* Task directions *
The following entries are to be retyped in full, exactly as written.

(Revision tracking records)
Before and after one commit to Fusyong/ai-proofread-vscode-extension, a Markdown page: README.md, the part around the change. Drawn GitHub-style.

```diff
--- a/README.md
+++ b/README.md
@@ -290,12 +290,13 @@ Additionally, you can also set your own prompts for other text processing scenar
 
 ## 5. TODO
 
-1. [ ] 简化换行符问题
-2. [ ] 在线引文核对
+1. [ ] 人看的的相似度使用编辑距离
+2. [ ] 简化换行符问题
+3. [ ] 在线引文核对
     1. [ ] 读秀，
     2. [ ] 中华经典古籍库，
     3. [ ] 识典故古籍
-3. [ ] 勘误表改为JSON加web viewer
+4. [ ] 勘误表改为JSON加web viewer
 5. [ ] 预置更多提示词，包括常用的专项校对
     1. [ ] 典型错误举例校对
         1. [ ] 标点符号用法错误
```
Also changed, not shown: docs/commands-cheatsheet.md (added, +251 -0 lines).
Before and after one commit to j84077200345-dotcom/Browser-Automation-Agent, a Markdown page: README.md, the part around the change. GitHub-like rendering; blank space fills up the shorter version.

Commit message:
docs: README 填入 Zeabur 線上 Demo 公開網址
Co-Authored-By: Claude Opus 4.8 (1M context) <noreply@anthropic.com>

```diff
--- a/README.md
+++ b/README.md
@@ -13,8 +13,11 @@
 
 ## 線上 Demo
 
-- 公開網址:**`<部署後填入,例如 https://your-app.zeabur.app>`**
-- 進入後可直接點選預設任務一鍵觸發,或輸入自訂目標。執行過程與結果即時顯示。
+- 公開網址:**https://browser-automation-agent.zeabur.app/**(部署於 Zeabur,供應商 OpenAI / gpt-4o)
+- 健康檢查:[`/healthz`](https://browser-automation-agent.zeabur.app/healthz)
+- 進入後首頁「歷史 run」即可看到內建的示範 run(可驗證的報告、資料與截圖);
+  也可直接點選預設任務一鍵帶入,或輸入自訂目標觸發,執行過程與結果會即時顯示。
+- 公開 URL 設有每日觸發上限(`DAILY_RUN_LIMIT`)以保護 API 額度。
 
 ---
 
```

* Your solution *
Before and after one commit to Fusyong/ai-proofread-vscode-extension, a Markdown page: README.md, the part around the change. Drawn GitHub-style.

```diff
--- a/README.md
+++ b/README.md
@@ -290,12 +290,13 @@ Additionally, you can also set your own prompts for other text processing scenar
 
 ## 5. TODO
 
-1. [ ] 简化换行符问题
-2. [ ] 在线引文核对
+1. [ ] 人看的的相似度使用编辑距离
+2. [ ] 简化换行符问题
+3. [ ] 在线引文核对
     1. [ ] 读秀，
     2. [ ] 中华经典古籍库，
     3. [ ] 识典故古籍
-3. [ ] 勘误表改为JSON加web viewer
+4. [ ] 勘误表改为JSON加web viewer
 5. [ ] 预置更多提示词，包括常用的专项校对
     1. [ ] 典型错误举例校对
         1. [ ] 标点符号用法错误
```
Also changed, not shown: docs/commands-cheatsheet.md (added, +251 -0 lines).
Before and after one commit to j84077200345-dotcom/Browser-Automation-Agent, a Markdown page: README.md, the part around the change. GitHub-like rendering; blank space fills up the shorter version.

Commit message:
docs: README 填入 Zeabur 線上 Demo 公開網址
Co-Authored-By: Claude Opus 4.8 (1M context) <noreply@anthropic.com>

```diff
--- a/README.md
+++ b/README.md
@@ -13,8 +13,11 @@
 
 ## 線上 Demo
 
-- 公開網址:**`<部署後填入,例如 https://your-app.zeabur.app>`**
-- 進入後可直接點選預設任務一鍵觸發,或輸入自訂目標。執行過程與結果即時顯示。
+- 公開網址:**https://browser-automation-agent.zeabur.app/**(部署於 Zeabur,供應商 OpenAI / gpt-4o)
+- 健康檢查:[`/healthz`](https://browser-automation-agent.zeabur.app/healthz)
+- 進入後首頁「歷史 run」即可看到內建的示範 run(可驗證的報告、資料與截圖);
+  也可直接點選預設任務一鍵帶入,或輸入自訂目標觸發,執行過程與結果會即時顯示。
+- 公開 URL 設有每日觸發上限(`DAILY_RUN_LIMIT`)以保護 API 額度。
 
 ---
 
```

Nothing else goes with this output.